INSTRUCTIONS TO FOLLOW | Repeat all entries exactly.

[Web document revisions]
------------------------------------

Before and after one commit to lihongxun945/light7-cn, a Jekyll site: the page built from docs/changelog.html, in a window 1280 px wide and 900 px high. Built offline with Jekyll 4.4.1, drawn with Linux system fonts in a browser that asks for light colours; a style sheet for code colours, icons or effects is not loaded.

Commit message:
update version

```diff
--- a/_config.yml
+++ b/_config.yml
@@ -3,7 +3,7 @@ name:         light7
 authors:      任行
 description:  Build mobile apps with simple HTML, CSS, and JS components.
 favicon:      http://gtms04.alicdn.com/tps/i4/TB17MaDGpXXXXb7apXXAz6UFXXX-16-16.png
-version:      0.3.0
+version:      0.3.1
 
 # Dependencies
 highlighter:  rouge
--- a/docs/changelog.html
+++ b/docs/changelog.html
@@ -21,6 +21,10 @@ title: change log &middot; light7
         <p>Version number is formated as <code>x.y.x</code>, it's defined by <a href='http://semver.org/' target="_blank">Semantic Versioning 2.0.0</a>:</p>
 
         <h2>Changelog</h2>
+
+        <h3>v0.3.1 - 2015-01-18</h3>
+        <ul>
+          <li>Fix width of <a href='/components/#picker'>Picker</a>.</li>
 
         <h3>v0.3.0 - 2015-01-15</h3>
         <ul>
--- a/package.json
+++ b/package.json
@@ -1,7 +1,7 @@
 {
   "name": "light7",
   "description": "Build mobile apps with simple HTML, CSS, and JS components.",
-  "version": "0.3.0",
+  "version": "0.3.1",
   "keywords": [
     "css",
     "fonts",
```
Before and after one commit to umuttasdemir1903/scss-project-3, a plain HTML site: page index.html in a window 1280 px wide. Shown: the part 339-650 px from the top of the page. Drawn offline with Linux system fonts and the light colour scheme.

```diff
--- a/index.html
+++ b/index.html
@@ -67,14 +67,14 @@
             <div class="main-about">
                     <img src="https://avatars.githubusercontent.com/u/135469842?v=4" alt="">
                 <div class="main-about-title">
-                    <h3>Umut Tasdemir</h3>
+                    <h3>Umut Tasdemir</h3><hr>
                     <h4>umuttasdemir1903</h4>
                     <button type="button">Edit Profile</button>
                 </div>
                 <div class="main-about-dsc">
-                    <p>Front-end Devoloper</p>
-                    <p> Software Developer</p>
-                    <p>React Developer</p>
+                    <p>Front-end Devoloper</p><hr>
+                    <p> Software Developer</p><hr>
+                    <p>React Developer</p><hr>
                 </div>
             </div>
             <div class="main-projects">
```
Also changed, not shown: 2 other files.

------------------------------------

RESULT FOR THIS TASK |
Before and after one commit to lihongxun945/light7-cn, a Jekyll site: the page built from docs/changelog.html, in a window 1280 px wide and 900 px high. Built offline with Jekyll 4.4.1, drawn with Linux system fonts in a browser that asks for light colours; a style sheet for code colours, icons or effects is not loaded.

Commit message:
update version

```diff
--- a/_config.yml
+++ b/_config.yml
@@ -3,7 +3,7 @@ name:         light7
 authors:      任行
 description:  Build mobile apps with simple HTML, CSS, and JS components.
 favicon:      http://gtms04.alicdn.com/tps/i4/TB17MaDGpXXXXb7apXXAz6UFXXX-16-16.png
-version:      0.3.0
+version:      0.3.1
 
 # Dependencies
 highlighter:  rouge
--- a/docs/changelog.html
+++ b/docs/changelog.html
@@ -21,6 +21,10 @@ title: change log &middot; light7
         <p>Version number is formated as <code>x.y.x</code>, it's defined by <a href='http://semver.org/' target="_blank">Semantic Versioning 2.0.0</a>:</p>
 
         <h2>Changelog</h2>
+
+        <h3>v0.3.1 - 2015-01-18</h3>
+        <ul>
+          <li>Fix width of <a href='/components/#picker'>Picker</a>.</li>
 
         <h3>v0.3.0 - 2015-01-15</h3>
         <ul>
--- a/package.json
+++ b/package.json
@@ -1,7 +1,7 @@
 {
   "name": "light7",
   "description": "Build mobile apps with simple HTML, CSS, and JS components.",
-  "version": "0.3.0",
+  "version": "0.3.1",
   "keywords": [
     "css",
     "fonts",
```
Before and after one commit to umuttasdemir1903/scss-project-3, a plain HTML site: page index.html in a window 1280 px wide. Shown: the part 339-650 px from the top of the page. Drawn offline with Linux system fonts and the light colour scheme.

```diff
--- a/index.html
+++ b/index.html
@@ -67,14 +67,14 @@
             <div class="main-about">
                     <img src="https://avatars.githubusercontent.com/u/135469842?v=4" alt="">
                 <div class="main-about-title">
-                    <h3>Umut Tasdemir</h3>
+                    <h3>Umut Tasdemir</h3><hr>
                     <h4>umuttasdemir1903</h4>
                     <button type="button">Edit Profile</button>
                 </div>
                 <div class="main-about-dsc">
-                    <p>Front-end Devoloper</p>
-                    <p> Software Developer</p>
-                    <p>React Developer</p>
+                    <p>Front-end Devoloper</p><hr>
+                    <p> Software Developer</p><hr>
+                    <p>React Developer</p><hr>
                 </div>
             </div>
             <div class="main-projects">
```
Also changed, not shown: 2 other files.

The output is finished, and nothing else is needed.